Hence mixed feelings for the forthcoming version of Macbeth. (Okay, I’m mostly excited, but…)

Inevitably, this is tied to representation. One of the reasons it’s important to see diverse representation in popular culture is that we only get so many definitive versions of stories right now — a couple popular movies, a tv show — overpowering thousands of versions retold to small audiences. If you are an American talking about Cinderella — you’re probably going to think of the new Disney or old Disney versions. Maybe something like Ella Enchanted or Cinder or Confessions of an Ugly Stepsister will come to mind. Imagine the world if this were the definitive version of Cinderella (by Lauren K. Moody — it’s short, go read it), the Disney version so to speak.

It’s a different world.

Anyway. Penny for your thoughts?

Project Box 01: Crossed Roads, First Draft

Screen Shot 2015-07-05 at 11.14.20 PM
Crossed Roads Map

A modular story is one that can be experienced in any order. Generally you’ll have a beginning point and an ending point (maybe several ending points), with a series of ‘adventures’ that can happen in any order in between. So if A is the beginning, and  X, Y and Z are possible endings, then the rest of the alphabet can show up in any order between those points.

It seems like it’s becoming a more common pattern for games, because it gives a stronger illusion of agency to the player. It’s more open world. But how does it work in writing?

When I’m editing a piece, I’ll sometimes think of it as fractal-like. A story-fractal, if you will. You can start by editing the story, the structure, the monster as a whole. Then you get into arcs and chapters. Peer closer and you’ll find that the scenes are paragraphs. Magnify it again and edit the sentences. Then look at the words and the letters that shape them.

Now, if I was working on a modular narrative for a game, I might look at the story-fractal in a chapter sort of way.

What I’ve been working on is what happens if you look at modular narrative at the sentence level of a story-fractal.

Here’s an example, built in Twine.

So I picked someone walking down a path for this first experiment, honestly because it was pretty easy — as long as nothing stops you from walking down the road, the order of events on the road doesn’t matter. I also tried the same thing with a fight sequence and with a conversation (the conversation was supposed to be a little disorienting — and with that crutch I think it worked. An interview would also be an interesting format that should work with this formula too).

From this first experiment, I expanded it into a larger story: multiple loops made of sentence modules. The loops can also be played in any order. I’m working on editing that now and will put it up when it’s done.

Challenges/Things I’m Considering:

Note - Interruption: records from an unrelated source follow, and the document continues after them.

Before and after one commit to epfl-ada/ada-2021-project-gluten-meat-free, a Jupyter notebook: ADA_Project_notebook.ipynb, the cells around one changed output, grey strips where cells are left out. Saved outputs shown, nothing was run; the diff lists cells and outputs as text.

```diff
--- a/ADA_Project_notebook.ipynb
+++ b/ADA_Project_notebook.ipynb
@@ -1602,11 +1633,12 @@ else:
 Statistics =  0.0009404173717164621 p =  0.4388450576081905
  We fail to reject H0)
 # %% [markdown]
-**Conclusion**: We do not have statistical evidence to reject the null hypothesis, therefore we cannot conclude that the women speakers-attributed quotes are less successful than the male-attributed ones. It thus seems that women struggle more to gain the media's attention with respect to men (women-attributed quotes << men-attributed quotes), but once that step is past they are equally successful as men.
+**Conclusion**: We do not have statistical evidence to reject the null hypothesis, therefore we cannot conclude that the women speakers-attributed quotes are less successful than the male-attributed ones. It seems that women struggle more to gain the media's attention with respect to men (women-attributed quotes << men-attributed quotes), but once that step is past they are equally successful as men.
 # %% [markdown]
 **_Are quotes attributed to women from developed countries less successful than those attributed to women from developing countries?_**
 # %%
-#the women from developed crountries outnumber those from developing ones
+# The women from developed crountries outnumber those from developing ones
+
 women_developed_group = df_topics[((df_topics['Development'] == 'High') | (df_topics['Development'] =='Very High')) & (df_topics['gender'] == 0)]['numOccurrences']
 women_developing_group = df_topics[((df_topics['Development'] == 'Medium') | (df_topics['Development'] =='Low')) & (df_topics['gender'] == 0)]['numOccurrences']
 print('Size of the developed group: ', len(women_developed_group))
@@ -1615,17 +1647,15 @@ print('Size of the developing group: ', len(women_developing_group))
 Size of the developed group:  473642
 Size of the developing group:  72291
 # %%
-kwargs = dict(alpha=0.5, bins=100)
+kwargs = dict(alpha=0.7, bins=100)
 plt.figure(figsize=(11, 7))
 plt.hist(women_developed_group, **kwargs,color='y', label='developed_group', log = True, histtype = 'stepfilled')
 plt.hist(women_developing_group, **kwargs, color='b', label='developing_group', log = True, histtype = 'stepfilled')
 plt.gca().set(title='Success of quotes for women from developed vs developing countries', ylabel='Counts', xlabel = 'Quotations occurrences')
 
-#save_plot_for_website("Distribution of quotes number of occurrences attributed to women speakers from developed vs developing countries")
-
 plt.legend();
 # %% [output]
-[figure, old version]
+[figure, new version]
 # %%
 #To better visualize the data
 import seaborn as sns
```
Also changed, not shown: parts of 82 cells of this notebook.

  • I want the finished version to feel like a story. Or at least retain the satisfaction we get from experiencing a story that ‘arcs’ well. How do you build towards an ending when you don’t know which bricks came in which order?
  • How do you include the details which make good worldbuilding/setting without ever relying too heavily on past or future details?
  • How repetitive can you go without losing interest? How is repetition effective in a story like this? Is repetition effective in a story like this?

Things I want to experiment with or would like to see:

  • Other experiments with narrative told through modular sentences. If you build one on Twine or something else, let me know. I’d love to see it.
  • Can we get rid of the beginning and end points? How effective is it, and what does it do to the structure?
  • Because humans experience time as linear, no matter how modular the story is, it still gets experienced in a linear way. Is there a way to break this? How? I know it may be a super non-practical question, but I’m curious. Have a few ideas I want to try in the future.
  • Physical variants on this idea. You could have a deck of cards that did the same thing. Would that be cool? Some board games do really neat things with modular narratives. But they also usually have a social component that enhances that experience. What percentage is there in seeing (physically) that something is random?  Does that enhance the wonder of the storytelling?

What storytelling stuff are ya’ll up to?